Aspen-Pitkin County Airport officials on Tuesday laid out new options for how to address the recent shortage of parking spaces, including a plan that would effectively raise rates for those who park at the transportation facility without having any business to conduct there.
Airport Director John Kinney, accompanied by four of his administrators, outlined the ideas during a work session of county commissioners. He spoke of how certain areas will be transformed to create additional public parking and waiting spots for people who are picking up passengers.
Toward the end of the discussion, after noting that he wasn’t proposing a rate increase, he spoke of one way in which he feels an increase would be effective. By targeting those who park at the airport between one hour and 12 hours with a fee of $35, airport officials believe they can steer away those who are said to be misusing the lots.
Kinney estimated that every day, at least 40 work commuters and other day users park their cars at the airport and then go elsewhere, such as to Aspen via the public bus line or to nearby hiking trails with their dogs.
His analysis showed that 20 percent of parkers at the public lots are using the spaces between one and 12 hours. Taking advantage of extremely low rates compared with parking fees in the city of Aspen, “those people aren’t flying,” Kinney said, later adding that “there are some exceptions to this rule.”
In order not to penalize those who are conducting business at the airport, parking attendants would allow those who present a boarding pass to pay the existing low rates.
“We’re not here to penalize someone who’s dealing with a delayed flight,” said airport controller Chris Padilla.
Currently, rates for the short-term lot, or Lot A, are free for the first hour, $2 per hour starting with the second hour and $12 per day for the maximum charge. Rates for the long-term lot, or Lot B, are free for the first hour, $1 per hour starting from the second hour and $6 per day for the maximum.

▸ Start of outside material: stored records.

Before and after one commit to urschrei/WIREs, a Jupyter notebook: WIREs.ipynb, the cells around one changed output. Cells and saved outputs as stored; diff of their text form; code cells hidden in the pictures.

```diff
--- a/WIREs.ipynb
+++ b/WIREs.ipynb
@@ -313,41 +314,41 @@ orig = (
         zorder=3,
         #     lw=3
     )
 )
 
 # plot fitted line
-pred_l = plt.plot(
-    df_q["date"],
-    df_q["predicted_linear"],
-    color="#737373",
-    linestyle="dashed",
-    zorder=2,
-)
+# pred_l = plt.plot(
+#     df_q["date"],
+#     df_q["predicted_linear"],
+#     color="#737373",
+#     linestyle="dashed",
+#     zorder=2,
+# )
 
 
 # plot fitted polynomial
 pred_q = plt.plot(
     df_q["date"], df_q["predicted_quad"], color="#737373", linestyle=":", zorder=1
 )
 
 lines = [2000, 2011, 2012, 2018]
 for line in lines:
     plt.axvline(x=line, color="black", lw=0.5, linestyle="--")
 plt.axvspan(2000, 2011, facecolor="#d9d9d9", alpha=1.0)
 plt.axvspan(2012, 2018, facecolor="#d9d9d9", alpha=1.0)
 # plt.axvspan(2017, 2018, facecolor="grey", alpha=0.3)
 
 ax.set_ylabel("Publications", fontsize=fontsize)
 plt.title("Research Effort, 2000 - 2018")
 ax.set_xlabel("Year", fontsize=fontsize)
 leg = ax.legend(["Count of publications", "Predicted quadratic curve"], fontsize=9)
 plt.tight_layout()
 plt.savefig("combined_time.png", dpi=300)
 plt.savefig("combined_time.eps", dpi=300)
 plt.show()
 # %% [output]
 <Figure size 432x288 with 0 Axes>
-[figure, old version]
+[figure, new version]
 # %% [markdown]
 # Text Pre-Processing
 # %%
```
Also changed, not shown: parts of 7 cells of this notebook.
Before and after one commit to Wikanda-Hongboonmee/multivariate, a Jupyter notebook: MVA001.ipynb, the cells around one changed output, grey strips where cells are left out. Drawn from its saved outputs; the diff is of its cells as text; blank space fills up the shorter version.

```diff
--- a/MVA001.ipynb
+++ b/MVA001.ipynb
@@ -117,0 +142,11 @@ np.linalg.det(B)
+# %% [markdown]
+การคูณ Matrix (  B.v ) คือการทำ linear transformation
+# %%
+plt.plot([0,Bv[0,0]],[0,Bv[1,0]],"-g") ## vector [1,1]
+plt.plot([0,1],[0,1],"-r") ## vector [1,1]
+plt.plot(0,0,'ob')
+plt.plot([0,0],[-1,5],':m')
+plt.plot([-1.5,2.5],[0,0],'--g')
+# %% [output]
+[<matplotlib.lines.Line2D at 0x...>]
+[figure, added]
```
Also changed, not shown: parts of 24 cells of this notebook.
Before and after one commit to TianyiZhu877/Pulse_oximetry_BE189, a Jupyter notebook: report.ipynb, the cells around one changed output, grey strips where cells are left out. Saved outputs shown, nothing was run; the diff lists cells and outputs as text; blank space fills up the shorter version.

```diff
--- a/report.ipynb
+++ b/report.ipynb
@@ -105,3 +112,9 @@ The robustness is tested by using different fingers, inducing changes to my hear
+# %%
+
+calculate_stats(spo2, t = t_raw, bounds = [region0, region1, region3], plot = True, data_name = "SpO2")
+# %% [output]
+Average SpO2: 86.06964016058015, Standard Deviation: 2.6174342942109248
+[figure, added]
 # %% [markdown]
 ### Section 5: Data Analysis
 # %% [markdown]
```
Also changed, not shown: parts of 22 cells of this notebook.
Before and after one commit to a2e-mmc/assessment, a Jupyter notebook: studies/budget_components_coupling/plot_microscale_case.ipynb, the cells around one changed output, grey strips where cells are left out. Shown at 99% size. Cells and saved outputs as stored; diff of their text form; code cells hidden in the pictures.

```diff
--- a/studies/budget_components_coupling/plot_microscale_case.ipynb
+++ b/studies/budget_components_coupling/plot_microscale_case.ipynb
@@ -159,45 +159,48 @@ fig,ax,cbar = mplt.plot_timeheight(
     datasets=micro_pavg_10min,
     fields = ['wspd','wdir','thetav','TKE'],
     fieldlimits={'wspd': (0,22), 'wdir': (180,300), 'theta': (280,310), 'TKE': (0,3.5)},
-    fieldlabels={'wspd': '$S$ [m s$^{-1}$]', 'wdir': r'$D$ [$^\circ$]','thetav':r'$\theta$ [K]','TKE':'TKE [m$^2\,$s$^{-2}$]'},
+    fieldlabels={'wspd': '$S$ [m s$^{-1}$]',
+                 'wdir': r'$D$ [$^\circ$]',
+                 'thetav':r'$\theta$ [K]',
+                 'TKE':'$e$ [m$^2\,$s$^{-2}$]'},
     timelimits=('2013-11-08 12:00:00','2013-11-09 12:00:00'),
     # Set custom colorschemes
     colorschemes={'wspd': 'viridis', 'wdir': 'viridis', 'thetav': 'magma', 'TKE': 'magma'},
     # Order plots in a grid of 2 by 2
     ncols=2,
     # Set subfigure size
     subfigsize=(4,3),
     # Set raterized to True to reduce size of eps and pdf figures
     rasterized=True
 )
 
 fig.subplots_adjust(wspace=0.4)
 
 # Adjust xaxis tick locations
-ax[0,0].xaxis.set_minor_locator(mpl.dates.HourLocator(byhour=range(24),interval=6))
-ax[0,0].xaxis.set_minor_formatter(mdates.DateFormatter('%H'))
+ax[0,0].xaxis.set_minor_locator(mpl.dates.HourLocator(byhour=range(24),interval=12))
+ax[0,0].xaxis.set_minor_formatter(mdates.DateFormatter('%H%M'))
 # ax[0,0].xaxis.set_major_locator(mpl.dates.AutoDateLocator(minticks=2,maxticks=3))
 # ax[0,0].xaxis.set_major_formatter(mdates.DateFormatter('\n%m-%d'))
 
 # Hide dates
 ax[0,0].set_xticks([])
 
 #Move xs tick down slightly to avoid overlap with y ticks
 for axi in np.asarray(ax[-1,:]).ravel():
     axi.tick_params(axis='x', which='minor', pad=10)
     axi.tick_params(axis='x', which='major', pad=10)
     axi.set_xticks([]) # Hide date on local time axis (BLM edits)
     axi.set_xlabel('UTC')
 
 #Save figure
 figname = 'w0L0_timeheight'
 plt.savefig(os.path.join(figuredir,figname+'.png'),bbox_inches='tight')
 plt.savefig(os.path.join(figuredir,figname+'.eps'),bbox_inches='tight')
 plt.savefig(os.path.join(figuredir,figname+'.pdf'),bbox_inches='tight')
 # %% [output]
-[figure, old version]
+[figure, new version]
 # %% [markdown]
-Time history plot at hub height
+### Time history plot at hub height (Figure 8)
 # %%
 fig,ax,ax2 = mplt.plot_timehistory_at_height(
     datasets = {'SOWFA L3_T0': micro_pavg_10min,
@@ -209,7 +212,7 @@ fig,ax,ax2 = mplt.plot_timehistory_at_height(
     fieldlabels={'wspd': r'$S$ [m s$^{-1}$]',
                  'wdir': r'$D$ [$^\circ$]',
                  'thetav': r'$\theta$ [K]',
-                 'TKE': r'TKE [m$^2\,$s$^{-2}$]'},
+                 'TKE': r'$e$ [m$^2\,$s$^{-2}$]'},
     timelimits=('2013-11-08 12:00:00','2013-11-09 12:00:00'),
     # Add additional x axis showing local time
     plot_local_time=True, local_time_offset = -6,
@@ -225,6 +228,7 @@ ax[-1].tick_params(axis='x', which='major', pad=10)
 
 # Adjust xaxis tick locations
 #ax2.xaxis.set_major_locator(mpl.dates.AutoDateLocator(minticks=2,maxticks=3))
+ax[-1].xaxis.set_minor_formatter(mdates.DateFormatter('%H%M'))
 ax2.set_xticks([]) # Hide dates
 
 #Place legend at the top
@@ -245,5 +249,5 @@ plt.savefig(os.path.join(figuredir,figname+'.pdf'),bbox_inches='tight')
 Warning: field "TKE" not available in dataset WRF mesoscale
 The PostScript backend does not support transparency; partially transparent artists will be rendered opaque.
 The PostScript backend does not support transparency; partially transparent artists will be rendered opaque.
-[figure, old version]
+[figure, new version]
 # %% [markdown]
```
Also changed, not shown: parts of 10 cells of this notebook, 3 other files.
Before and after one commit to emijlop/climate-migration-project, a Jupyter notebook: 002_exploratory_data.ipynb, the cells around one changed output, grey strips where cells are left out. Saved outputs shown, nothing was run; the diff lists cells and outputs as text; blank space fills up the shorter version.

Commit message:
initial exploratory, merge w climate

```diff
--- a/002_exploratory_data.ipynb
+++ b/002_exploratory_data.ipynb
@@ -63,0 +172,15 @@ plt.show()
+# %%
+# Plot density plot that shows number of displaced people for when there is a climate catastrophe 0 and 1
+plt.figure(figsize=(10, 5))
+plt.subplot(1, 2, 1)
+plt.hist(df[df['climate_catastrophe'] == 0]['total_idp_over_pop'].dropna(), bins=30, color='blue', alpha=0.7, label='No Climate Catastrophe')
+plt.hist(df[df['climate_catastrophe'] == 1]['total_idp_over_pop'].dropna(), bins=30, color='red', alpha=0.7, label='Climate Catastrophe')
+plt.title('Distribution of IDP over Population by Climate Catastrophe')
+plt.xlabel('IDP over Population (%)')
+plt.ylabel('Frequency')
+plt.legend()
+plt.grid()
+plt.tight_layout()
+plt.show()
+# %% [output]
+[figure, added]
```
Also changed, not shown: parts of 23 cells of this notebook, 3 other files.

Airport parking-rate increases would have to be approved by a majority of county commissioners. The idea of the special rate for people who aren’t using the airport appeared to gain traction among commissioners, but many said they wanted more details. The matter was set for a special meeting on Aug. 21.
Some said the higher rate shouldn’t go into effect until someone has parked in the lot for at least 90 minutes: Perhaps they are waiting in the terminal for a friend or relative to arrive, but the flight has been delayed more than an hour.
“We’ll bring back specifics,” Kinney said, referring to the next discussion and possible vote on Aug. 21.
Kinney also spoke of a new advertising campaign aimed at those who are upset over the airport’s new system for dropping off and picking up passengers in front of the terminal.
For decades, motorists were allowed to park in front of the terminal for short periods, often leaving their cars unattended to deal with travelers coming or going. Late last year, the Transportation Safety Administration told the airport to nix that system, calling it a safety risk.
In mid-December, signs were put in place and attendants monitored the situation to keep people from leaving their cars unattended in the spaces in front of the terminal. But many airport users fought back, verbally harassing the workers monitoring the spaces, given that they were in the habit of parking directly in front of the terminal and going inside for various lengths of time.
In late spring, the airport eliminated the spaces adjacent to the terminal and created “slip lanes” that motorists can use to quickly pick up or drop off travelers. That system hasn’t gone so well either, with some locals and others complaining of being rushed away from the area and forced to park in one of the lots or drive in circles until the person they are picking up arrives.
“A lot of folks simply don’t like the change,” Kinney said. “There has been a tremendous amount of push-back.”
According to Kinney, people have been “abusive toward staff. We’re just asking, don’t shoot the messenger.”
The ads, which have already appeared in local newspapers, feature a hippie with the messages, “Peace out, bro” and “Take a cue from the ’60s, show some love and respect.”
Also during the meeting, Kinney presented data showing that in June, the airport realized an 8.5 percent increase in passengers over June 2018 and a 34 percent increase over June 2017.
Tuesday’s discussion included other potential solutions to improve customer service at the airport in relation to parking, including a reservation system, a valet, a “widget” on the airport website that indicates when parking lots are full (or nearly full) and removing parking-lot berms to create additional spaces.